Sin City has too many newcomers, Pulp Fiction ressucitated careers, JFK and The Untouchables came really close. Following in a random order, The Godfather Part II, Boogie Nights, Magnolia, Talented Mr Ripley, Dick Tracy, Batman Begins, they all were strong contenders. True Romance is loaded with stars in supportive, five-minute roles, while Lord Of The Rings' cast apparently won't last in time, while Jay and Silent Bob doens't qualify for cameo reasons.

Thursday, January 11, 2007

Top 5 CGI Moments

"Hasta la vista, baby!"
Here are the finest five of them all.

5) The trucks crash in Matrix Reloaded
The frantic car chase sequence comes to its climax, and the Wachowskis remind us some of the trills of the first Matrix. The trucks are actually crashing, as we enter bullet-time mode and the camera revolves around the flaming chaos. Neo saves the day, but unfortunately this jaw-dropping FX scene couldn't save the much dissapointing sequel.

4) Paris Gets Flattened in Armaggedon
Earth may be saved afterall, but this movie indeed needed a mass destruction sequence.
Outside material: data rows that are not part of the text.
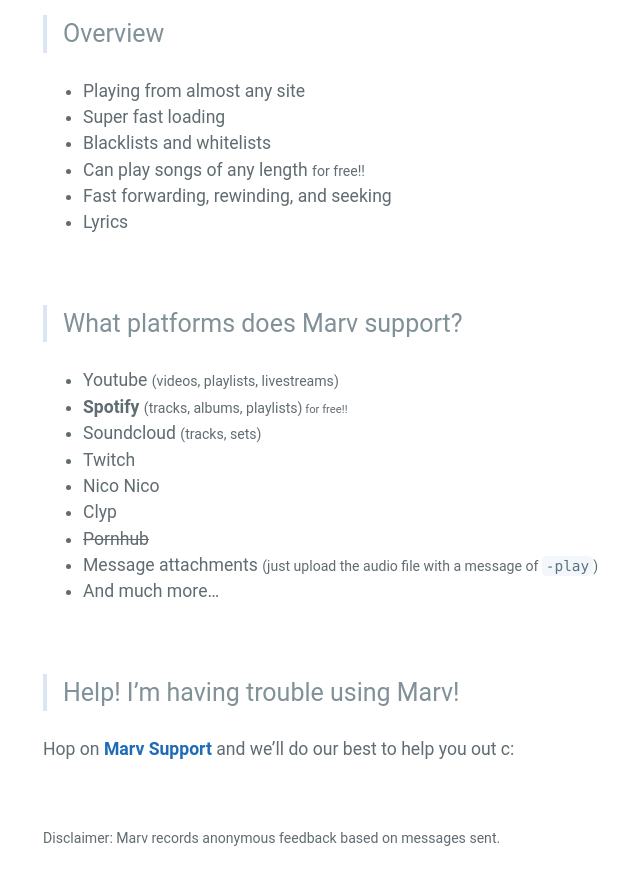
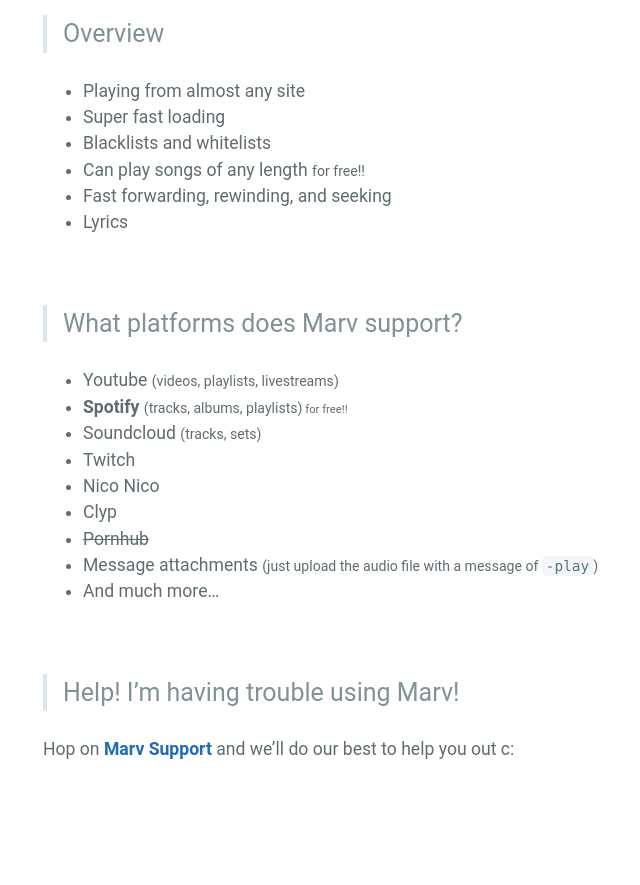
Before and after one commit to mymindishazel/marv-docs, a Jekyll site: the page built from index.md, in a window 1280 px wide and 900 px high, scrolled down 589 px. Shown: the top 885 px of the window, without its empty margins (181-821 px from the left). Built offline with Jekyll 4.4.1, drawn with Linux system fonts in a browser that asks for light colours; our own code applies the rules of GitHub Pages for plain Markdown files; after the commit the page ends 1401 px from its top, so only the background shows below that.

Commit message:
Update index.md

```diff
--- a/index.md
+++ b/index.md
@@ -38,7 +38,3 @@
 > Help! I'm having trouble using Marv!
 
 Hop on [**Marv Support**](https://discord.gg/WmDyx7C) and we'll do our best to help you out c:
-
-<br>
-
-<small>Disclaimer: Marv records anonymous feedback based on messages sent.</small>
```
Unlike Deep Impact's impressive and realistic depiction of tsunamis and total annihilation, Armaggedon is more like "let's please the fans with minimum braincells and destroy a major city in Europe". When the meteor hits, the spectacle is enough to rank fourth in this list.

3) Exploding T-1000 in Terminator 2
As if we haven't yet witnessed a complete revolution in FX technology, James Cameron holds the best for last. Arnie rises behind some machinery and shoves a grenade in the Terminator's body with his grenade launcher. The thing that we then watch in awe can only be described as a liquid mass, exploded from the inside with a head, arms and legs attached to some point.
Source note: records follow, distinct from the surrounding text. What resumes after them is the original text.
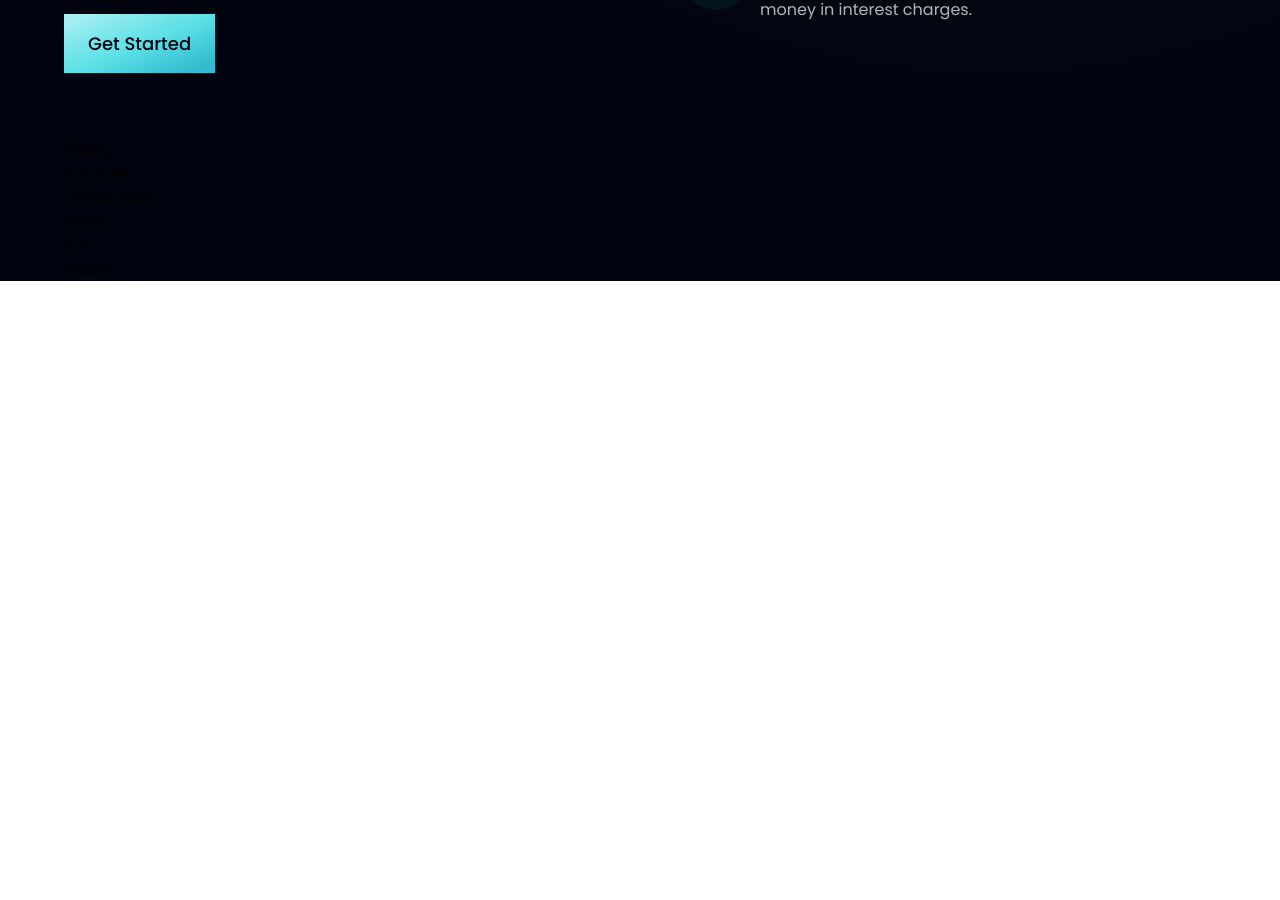
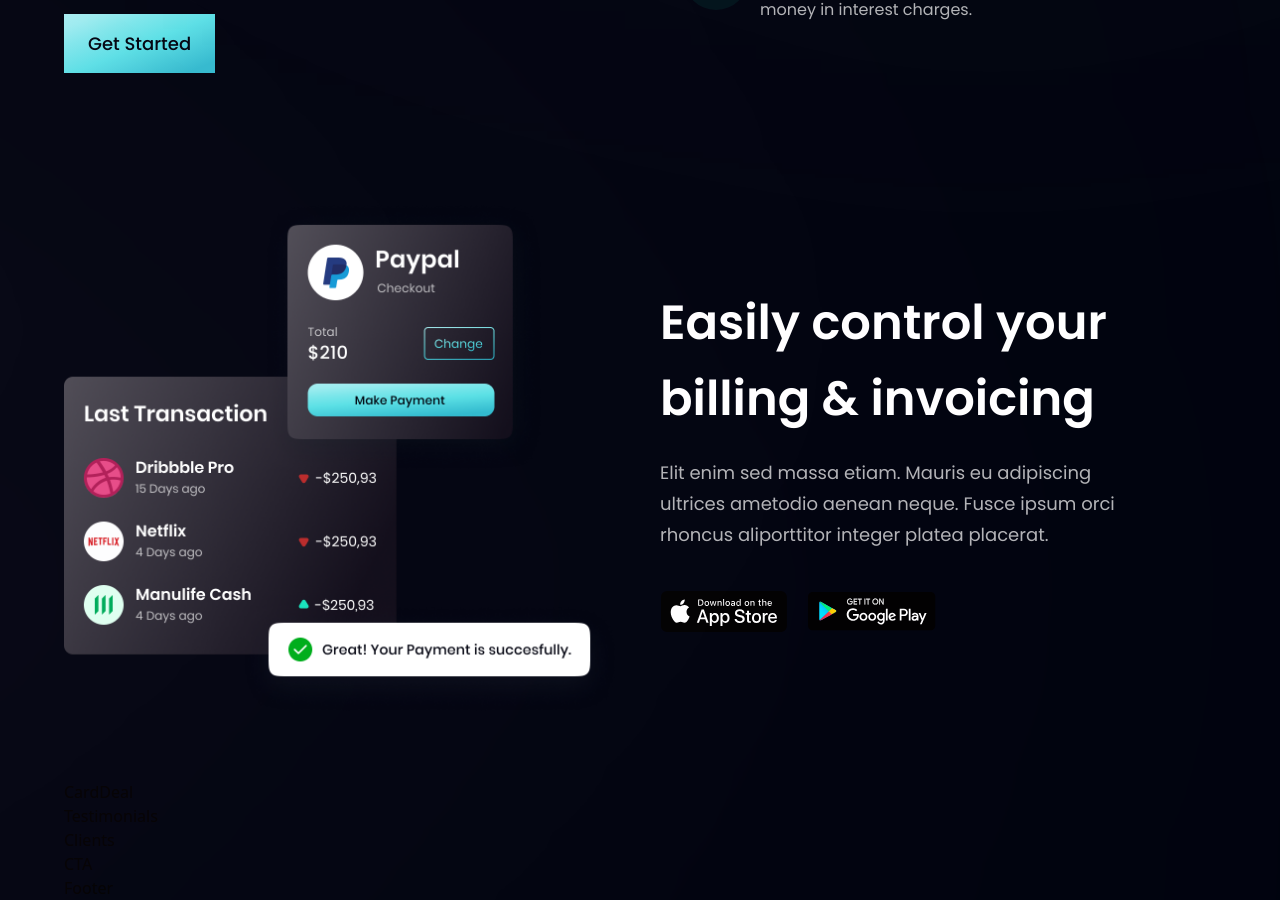
Before and after one commit to laesuddin/bank_app, a React (Vite) app: page / in a window 1280 px wide. Shown: the part 1409-2309 px from the top of the page. Before the commit the page ends 1690 px from the top, so only its background shows below. Built offline with nearby package versions, Linux system fonts and the light colour scheme.

Commit message:
Complete Billing section

```diff
--- a/src/components/Billing.jsx
+++ b/src/components/Billing.jsx
@@ -1,9 +1,27 @@
-import React from 'react'
+import { apple, bill, google } from "../assets"
+import styles, {layout} from "../style"
 
-const Billing = () => {
-  return (
-    <div>Billing</div>
+const Billing = () => (
+    <section id="product" className={layout.sectionReverse}>
+      <div className={layout.sectionImgReverse}>
+        <img src={bill} alt='billing' className="w-[100%] h-[100%] relative z-[5]"/>
+        <div className="absolute z-{3} -left-1/2 top-0 w-[50%] h-[50%] rounded-full white__gradient"/>
+        <div className="absolute z-{0} -left-1/2 bottom-0 w-[50%] h-[50%] rounded-full pink__gradient"/>
+      </div>
+
+      <div className={layout.sectionInfo}>
+        <h2 className={styles.heading2}>Easily control your <br className="sm:block hidden"/> billing & invoicing</h2>
+        <p className={`${styles.paragraph} max-w-[470px] mt-5`}>Elit enim sed massa etiam. Mauris eu adipiscing ultrices ametodio
+        aenean neque. Fusce ipsum orci rhoncus aliporttitor integer platea
+        placerat.</p>
+
+        <div className="flex flex-row flex-wrap sm:mt-10 mt-6">
+          <img src={apple} alt='apple_store' className='w-[128px] h-[42px] object-contain mr-5 cursor-pointer'/>
+          <img src={google} alt='apple_store' className='w-[128px] h-[42px] object-contain cursor-pointer'/>
+        </div>
+      </div>
+    </section>
   )
-}
+
 
 export default Billing
```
2) Twisted Gollum in Lord Of The Rings : The Two Towers
Not the first all-CGI character, but definitely the most impressive one for years and years to come. So creepy and realistic, you get the goosebumps when Gollum reveals his dual twisted personality. Be it the whip-marks on his back or the veins on his hands, this detailed creation actually makes you forget its artificial nature.
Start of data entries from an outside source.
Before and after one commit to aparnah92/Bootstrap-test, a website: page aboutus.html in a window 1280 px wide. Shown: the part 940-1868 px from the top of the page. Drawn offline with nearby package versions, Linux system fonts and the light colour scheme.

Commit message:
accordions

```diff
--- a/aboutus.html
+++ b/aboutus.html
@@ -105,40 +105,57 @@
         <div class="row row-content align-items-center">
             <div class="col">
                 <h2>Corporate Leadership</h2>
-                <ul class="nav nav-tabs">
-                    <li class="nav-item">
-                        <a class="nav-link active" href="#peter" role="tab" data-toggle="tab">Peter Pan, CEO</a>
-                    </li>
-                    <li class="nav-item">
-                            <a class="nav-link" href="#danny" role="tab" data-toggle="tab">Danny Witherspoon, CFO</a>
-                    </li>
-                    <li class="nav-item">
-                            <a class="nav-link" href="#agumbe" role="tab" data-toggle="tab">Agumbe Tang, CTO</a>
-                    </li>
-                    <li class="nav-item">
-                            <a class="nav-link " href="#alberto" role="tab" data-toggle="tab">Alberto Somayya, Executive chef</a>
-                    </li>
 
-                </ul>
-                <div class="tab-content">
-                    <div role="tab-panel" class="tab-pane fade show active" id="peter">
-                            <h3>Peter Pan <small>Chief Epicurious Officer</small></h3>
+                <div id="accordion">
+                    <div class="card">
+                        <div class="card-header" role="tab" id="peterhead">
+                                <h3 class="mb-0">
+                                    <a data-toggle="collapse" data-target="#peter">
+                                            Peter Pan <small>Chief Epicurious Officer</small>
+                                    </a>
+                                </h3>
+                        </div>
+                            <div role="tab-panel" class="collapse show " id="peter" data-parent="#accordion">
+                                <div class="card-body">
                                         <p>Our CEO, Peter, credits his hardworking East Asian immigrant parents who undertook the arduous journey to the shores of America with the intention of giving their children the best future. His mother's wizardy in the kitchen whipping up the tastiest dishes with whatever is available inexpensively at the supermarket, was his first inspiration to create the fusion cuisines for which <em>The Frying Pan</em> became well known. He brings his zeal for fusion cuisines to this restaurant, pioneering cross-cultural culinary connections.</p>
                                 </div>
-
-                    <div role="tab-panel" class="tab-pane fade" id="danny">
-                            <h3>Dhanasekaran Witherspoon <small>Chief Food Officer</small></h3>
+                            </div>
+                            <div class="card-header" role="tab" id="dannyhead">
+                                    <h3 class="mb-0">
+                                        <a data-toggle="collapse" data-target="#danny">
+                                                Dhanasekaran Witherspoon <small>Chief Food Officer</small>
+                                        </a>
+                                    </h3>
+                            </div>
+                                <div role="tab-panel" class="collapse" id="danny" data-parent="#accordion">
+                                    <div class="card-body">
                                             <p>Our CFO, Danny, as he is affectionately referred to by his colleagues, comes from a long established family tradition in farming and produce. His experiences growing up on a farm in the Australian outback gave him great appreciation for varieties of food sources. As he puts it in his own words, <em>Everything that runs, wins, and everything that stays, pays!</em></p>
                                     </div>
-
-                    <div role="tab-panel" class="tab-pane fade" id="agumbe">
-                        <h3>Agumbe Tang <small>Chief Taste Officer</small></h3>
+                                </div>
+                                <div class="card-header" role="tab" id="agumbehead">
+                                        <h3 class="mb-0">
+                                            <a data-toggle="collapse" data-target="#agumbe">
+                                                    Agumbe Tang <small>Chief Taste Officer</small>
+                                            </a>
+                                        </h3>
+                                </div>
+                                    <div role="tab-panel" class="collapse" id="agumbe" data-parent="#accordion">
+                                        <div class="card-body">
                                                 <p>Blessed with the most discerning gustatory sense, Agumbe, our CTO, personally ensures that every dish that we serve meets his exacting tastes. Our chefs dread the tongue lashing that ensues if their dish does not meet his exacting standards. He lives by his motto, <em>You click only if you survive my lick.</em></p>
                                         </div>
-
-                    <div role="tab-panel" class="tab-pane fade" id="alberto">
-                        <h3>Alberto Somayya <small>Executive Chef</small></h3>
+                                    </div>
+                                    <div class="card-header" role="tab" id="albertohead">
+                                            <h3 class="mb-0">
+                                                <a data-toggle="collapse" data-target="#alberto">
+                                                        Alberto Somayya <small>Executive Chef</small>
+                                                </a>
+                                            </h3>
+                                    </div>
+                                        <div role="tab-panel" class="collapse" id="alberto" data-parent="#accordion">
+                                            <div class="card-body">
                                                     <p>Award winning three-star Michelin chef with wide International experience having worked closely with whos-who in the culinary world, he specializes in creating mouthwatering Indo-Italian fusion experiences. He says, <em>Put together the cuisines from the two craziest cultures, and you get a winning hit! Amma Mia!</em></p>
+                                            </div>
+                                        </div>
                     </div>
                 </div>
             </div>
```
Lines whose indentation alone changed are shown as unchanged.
1) Pissed-off T-rex in Jurassic Park
First place for Jurassic Park, hands down. It would be either this one or the first glimpse of the dinosaurs. But the scene with the two stopped cars and the restroom is pure Spielberg. Awe, amazement, terror, comedy, they're all out there in this eye-candy. Never before has the Big Screen seen such life-like creatures. Jurassic Park set the bar so high, that in the past decade we have truly witnessed a revolution in CGI magic. This movie introduced Hollywood into a new era of movie-making, which ain't necessarily good, but is damn eye-satisfying.

The CGI moments mustn't just stimulate your retina, they must also make you salivate from excitement. In a word, jaw-dropping. Ok, that's two words, but these were the strongest contenders. In a random order, Leeloo created, M:I's helicopter in tunnel, exploding White House, Legolas mounting an Oliphant and The Thing's defibrillator scene would fill in the top 10. King Kong Vs Dinosaurs, The Abyss' watery alien, Titanic splitting in half, The Perfect Storm's huge wave, Starship Troopers' censored cow, Pearl Harbor's dropping Bomb, Spidey riding the train, Poltergeist's poltergeist, Tripod rising from the ground, The Cell's chopped horse, Kingdom Of Heaven's fireballs and Jack Sparrow storming in Kraken's mouth were close. Honorary mention for Tron, though. No models, miniatures, make-up or stop-motion effects. This leaves out any huuuuge spaceships, bursting chests, spinning heads and walking skeletons. These moments will compete in future lists, so patience...